◆ EXERCISE DIRECTIONS ◆
Copy all the data exactly, except the pictures.

◆ DATA ◆
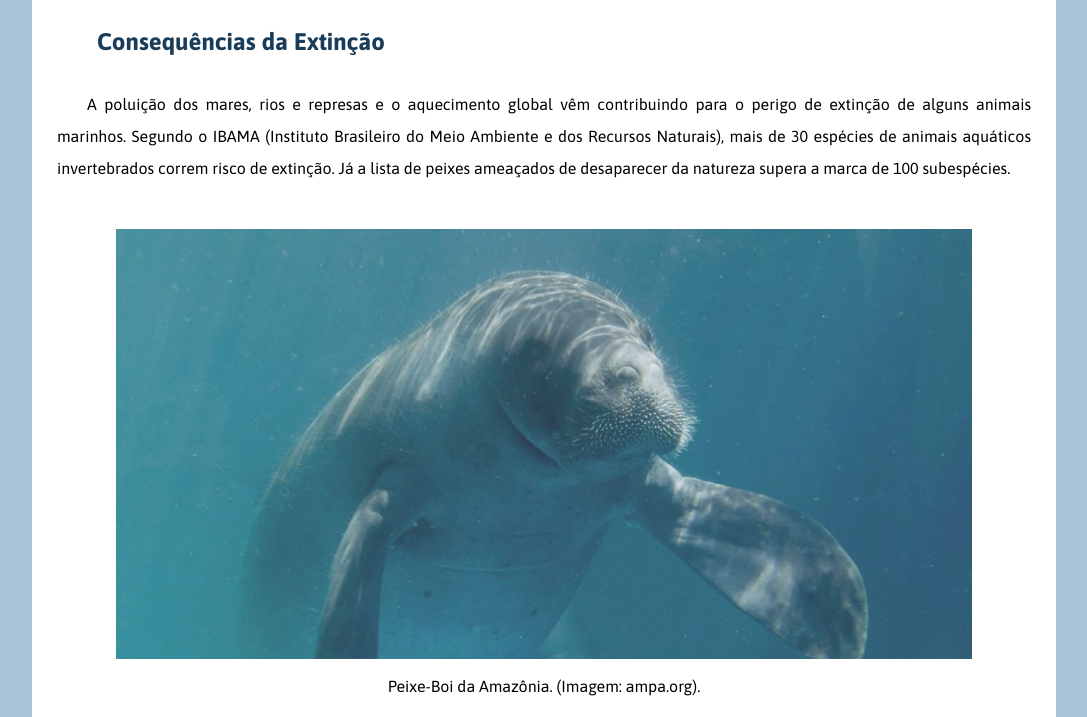
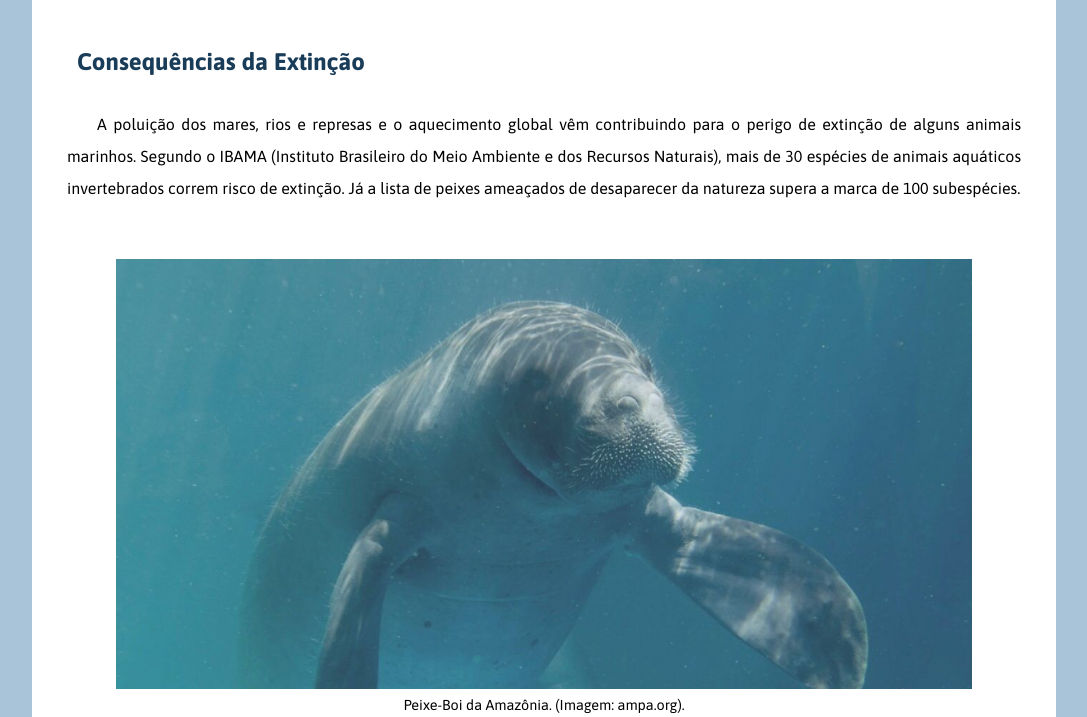
Before and after one commit to TainaBarretos/vita-marina, a plain HTML site: page conteudo/extincao.html in a window 1280 px wide. Shown: the part 514-1231 px from the top of the page, without its empty margins (96-1183 px from the left). Drawn offline with Linux system fonts and the light colour scheme; a web font is replaced by a local one.

Commit message:
padding atualizado

```diff
--- a/estilos/aquecimento.css
+++ b/estilos/aquecimento.css
@@ -205,7 +205,9 @@ div img{
 }
 
 div > p{
-    font-size: 1em;
+    font-size: 0.8em;
+    padding-left: 16px;
+    padding-right: 16px;
 }
 
 section.conteudo{
@@ -216,9 +218,13 @@ section.conteudo{
     padding: 15px;
 }
 
-section h2{
-    padding: 20px;
+section.conteudo > h2{
+    padding: 40px 0px 10px 0px;
     color: var(--cor1);
+}
+
+section.conteudo > p {
+    padding: 20px 20px;
 }
 
 .marcador{
--- a/estilos/extincao.css
+++ b/estilos/extincao.css
@@ -206,7 +206,9 @@ div img{
 }
 
 div > p{
-    font-size: 1em;
+    font-size: 0.9em;
+    padding-left: 16px;
+    padding-right: 16px;
 }
 
 section.conteudo{
@@ -217,13 +219,13 @@ section.conteudo{
     padding: 15px;
 }
 
-section h2{
-    padding: 20px;
+section.conteudo > h2{
+    padding: 40px 0px 10px 0px;
     color: var(--cor1);
 }
 
-section p{
-    padding: 10px;
+section.conteudo > p {
+    padding: 20px 20px;
 }
 
 .marcador{
--- a/estilos/pesca.css
+++ b/estilos/pesca.css
@@ -211,6 +211,8 @@ div img{
 div > p{
     font-size: 1em;
     text-align: center;
+    padding-left: 16px;
+    padding-right: 16px;
 }
 
 section.conteudo{
@@ -221,9 +223,13 @@ section.conteudo{
     padding: 15px;
 }
 
-section h2{
-    padding: 20px;
+section.conteudo > h2{
+    padding: 40px 0px 10px 0px;
     color: var(--cor1);
+}
+
+section.conteudo > p {
+    padding: 20px 20px;
 }
 
 footer{
--- a/estilos/poluicao.css
+++ b/estilos/poluicao.css
@@ -197,6 +197,8 @@ div img{
 
 div > p{
     font-size: 1em;
+    padding-left: 16px;
+    padding-right: 16px;
 }
 
 section.conteudo{
@@ -207,9 +209,13 @@ section.conteudo{
     padding: 15px;
 }
 
-section h2{
-    padding: 20px;
+section.conteudo > h2{
+    padding: 40px 0px 10px 0px;
     color: var(--cor1);
+}
+
+section.conteudo > p {
+    padding: 20px 20px;
 }
 
 footer{
```
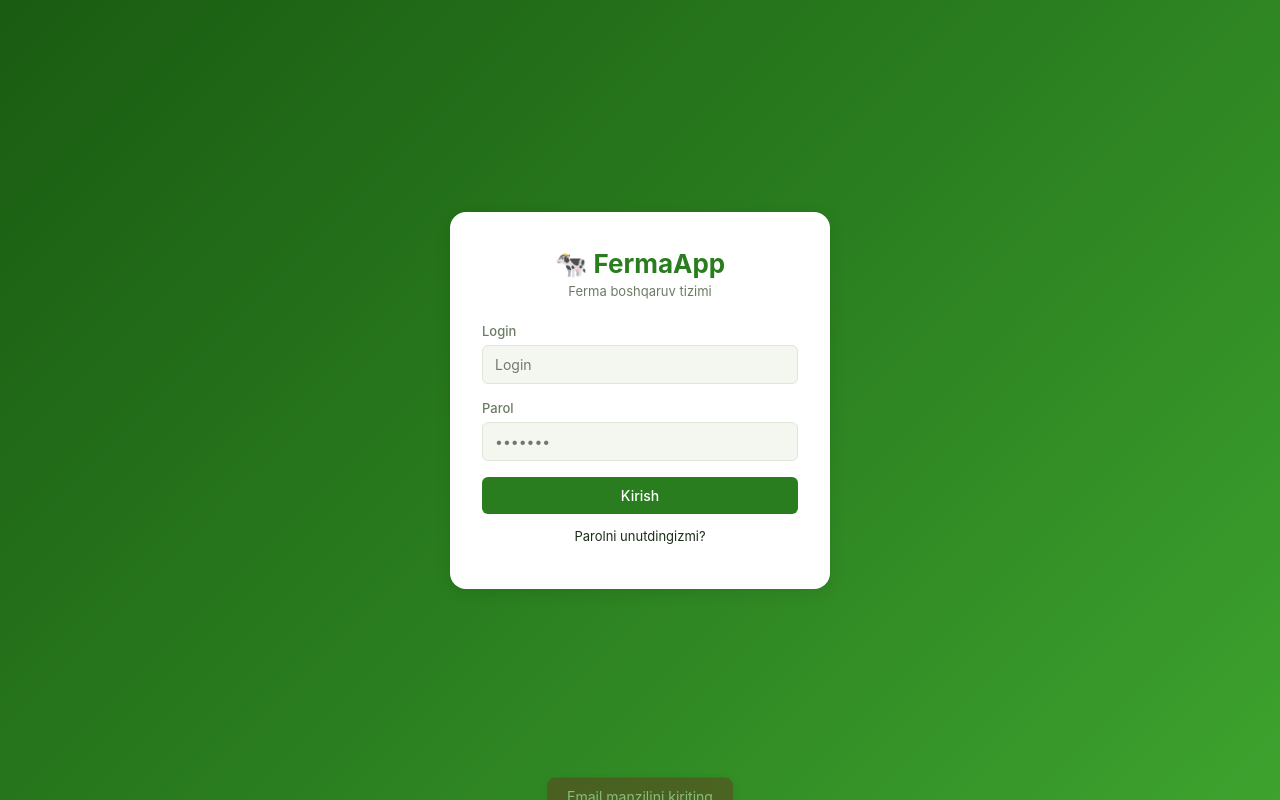
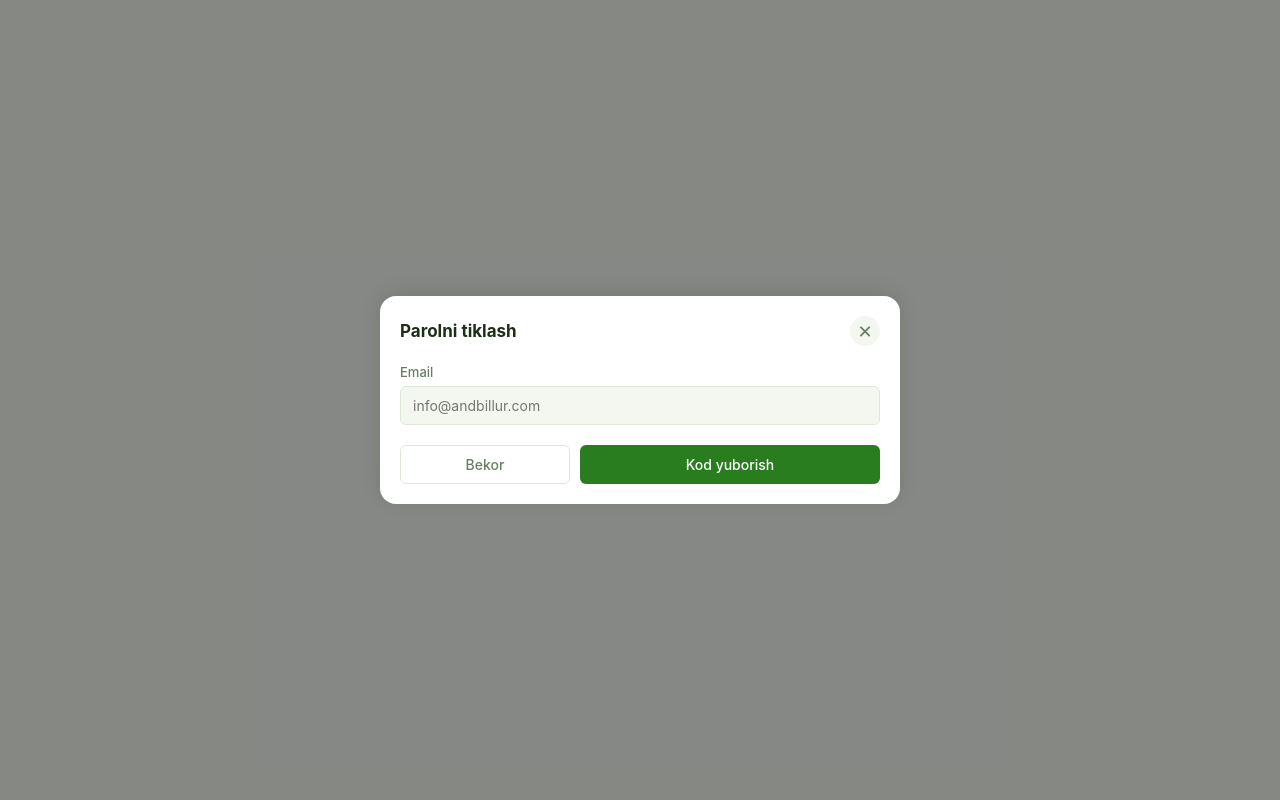
Before and after one commit to andbillur/ferma-app, a website: page public/index.html in a window 1280 px wide. Both pictures are taken after a click on the link "Parolni unutdingizmi?". Drawn offline with Linux system fonts and the light colour scheme.

Commit message:
fix alot

```diff
--- a/public/index.html
+++ b/public/index.html
@@ -393,7 +393,7 @@ a{color:inherit;text-decoration:none;}
       <button class="modal-close" onclick="closeModal('modal-password-reset')">✕</button>
     </div>
 
-    <!-- Email maydoni -->
+    <!-- Email maydoni - avvaldan ko'rsatiladi -->
     <div id="reset-step-1">
       <div class="form-group"><label>Email</label><input type="email" id="reset-email" placeholder="info@andbillur.com"></div>
       <div class="modal-footer">
@@ -1266,20 +1266,9 @@ initAuth();
 
 // Password reset functions
 function showPasswordReset() {
-  const email = document.getElementById('reset-email').value.trim();
-
-  if (!email) {
-    showToast('Email manzilini kiriting', 'error');
-    return;
-  }
-
-  if (!email.includes('@')) {
-    showToast('Noto\'g\'ri email formati', 'error');
-    return;
-  }
-
-  // Emailga kod yuborish
-  requestPasswordReset();
+  // Login ekranini yopish va parol reset modalini ochish
+  document.getElementById('login-screen').style.display = 'none';
+  openModal('modal-password-reset');
 }
 
 async function submitPasswordReset() {
@@ -1336,9 +1325,11 @@ async function requestPasswordReset() {
   showToast(res.message || 'Tasdiqlash kodi emailingizga yuborildi', 'success');
 
   // Kod yuborilgandan keyin 2-qadamni ko'rsatish
-  document.getElementById('reset-step-1').style.display = 'none';
-  document.getElementById('reset-step-2').style.display = 'block';
-  document.getElementById('reset-code').focus();
+  setTimeout(() => {
+    document.getElementById('reset-step-1').style.display = 'none';
+    document.getElementById('reset-step-2').style.display = 'block';
+    document.getElementById('reset-code').focus();
+  }, 1000);
 }
 
 // Global login function for onclick
```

◆ ANSWER FOR THIS EXERCISE ◆
Before and after one commit to TainaBarretos/vita-marina, a plain HTML site: page conteudo/extincao.html in a window 1280 px wide. Shown: the part 514-1231 px from the top of the page, without its empty margins (96-1183 px from the left). Drawn offline with Linux system fonts and the light colour scheme; a web font is replaced by a local one.

Commit message:
padding atualizado

```diff
--- a/estilos/aquecimento.css
+++ b/estilos/aquecimento.css
@@ -205,7 +205,9 @@ div img{
 }
 
 div > p{
-    font-size: 1em;
+    font-size: 0.8em;
+    padding-left: 16px;
+    padding-right: 16px;
 }
 
 section.conteudo{
@@ -216,9 +218,13 @@ section.conteudo{
     padding: 15px;
 }
 
-section h2{
-    padding: 20px;
+section.conteudo > h2{
+    padding: 40px 0px 10px 0px;
     color: var(--cor1);
+}
+
+section.conteudo > p {
+    padding: 20px 20px;
 }
 
 .marcador{
--- a/estilos/extincao.css
+++ b/estilos/extincao.css
@@ -206,7 +206,9 @@ div img{
 }
 
 div > p{
-    font-size: 1em;
+    font-size: 0.9em;
+    padding-left: 16px;
+    padding-right: 16px;
 }
 
 section.conteudo{
@@ -217,13 +219,13 @@ section.conteudo{
     padding: 15px;
 }
 
-section h2{
-    padding: 20px;
+section.conteudo > h2{
+    padding: 40px 0px 10px 0px;
     color: var(--cor1);
 }
 
-section p{
-    padding: 10px;
+section.conteudo > p {
+    padding: 20px 20px;
 }
 
 .marcador{
--- a/estilos/pesca.css
+++ b/estilos/pesca.css
@@ -211,6 +211,8 @@ div img{
 div > p{
     font-size: 1em;
     text-align: center;
+    padding-left: 16px;
+    padding-right: 16px;
 }
 
 section.conteudo{
@@ -221,9 +223,13 @@ section.conteudo{
     padding: 15px;
 }
 
-section h2{
-    padding: 20px;
+section.conteudo > h2{
+    padding: 40px 0px 10px 0px;
     color: var(--cor1);
+}
+
+section.conteudo > p {
+    padding: 20px 20px;
 }
 
 footer{
--- a/estilos/poluicao.css
+++ b/estilos/poluicao.css
@@ -197,6 +197,8 @@ div img{
 
 div > p{
     font-size: 1em;
+    padding-left: 16px;
+    padding-right: 16px;
 }
 
 section.conteudo{
@@ -207,9 +209,13 @@ section.conteudo{
     padding: 15px;
 }
 
-section h2{
-    padding: 20px;
+section.conteudo > h2{
+    padding: 40px 0px 10px 0px;
     color: var(--cor1);
+}
+
+section.conteudo > p {
+    padding: 20px 20px;
 }
 
 footer{
```
Before and after one commit to andbillur/ferma-app, a website: page public/index.html in a window 1280 px wide. Both pictures are taken after a click on the link "Parolni unutdingizmi?". Drawn offline with Linux system fonts and the light colour scheme.

Commit message:
fix alot

```diff
--- a/public/index.html
+++ b/public/index.html
@@ -393,7 +393,7 @@ a{color:inherit;text-decoration:none;}
       <button class="modal-close" onclick="closeModal('modal-password-reset')">✕</button>
     </div>
 
-    <!-- Email maydoni -->
+    <!-- Email maydoni - avvaldan ko'rsatiladi -->
     <div id="reset-step-1">
       <div class="form-group"><label>Email</label><input type="email" id="reset-email" placeholder="info@andbillur.com"></div>
       <div class="modal-footer">
@@ -1266,20 +1266,9 @@ initAuth();
 
 // Password reset functions
 function showPasswordReset() {
-  const email = document.getElementById('reset-email').value.trim();
-
-  if (!email) {
-    showToast('Email manzilini kiriting', 'error');
-    return;
-  }
-
-  if (!email.includes('@')) {
-    showToast('Noto\'g\'ri email formati', 'error');
-    return;
-  }
-
-  // Emailga kod yuborish
-  requestPasswordReset();
+  // Login ekranini yopish va parol reset modalini ochish
+  document.getElementById('login-screen').style.display = 'none';
+  openModal('modal-password-reset');
 }
 
 async function submitPasswordReset() {
@@ -1336,9 +1325,11 @@ async function requestPasswordReset() {
   showToast(res.message || 'Tasdiqlash kodi emailingizga yuborildi', 'success');
 
   // Kod yuborilgandan keyin 2-qadamni ko'rsatish
-  document.getElementById('reset-step-1').style.display = 'none';
-  document.getElementById('reset-step-2').style.display = 'block';
-  document.getElementById('reset-code').focus();
+  setTimeout(() => {
+    document.getElementById('reset-step-1').style.display = 'none';
+    document.getElementById('reset-step-2').style.display = 'block';
+    document.getElementById('reset-code').focus();
+  }, 1000);
 }
 
 // Global login function for onclick
```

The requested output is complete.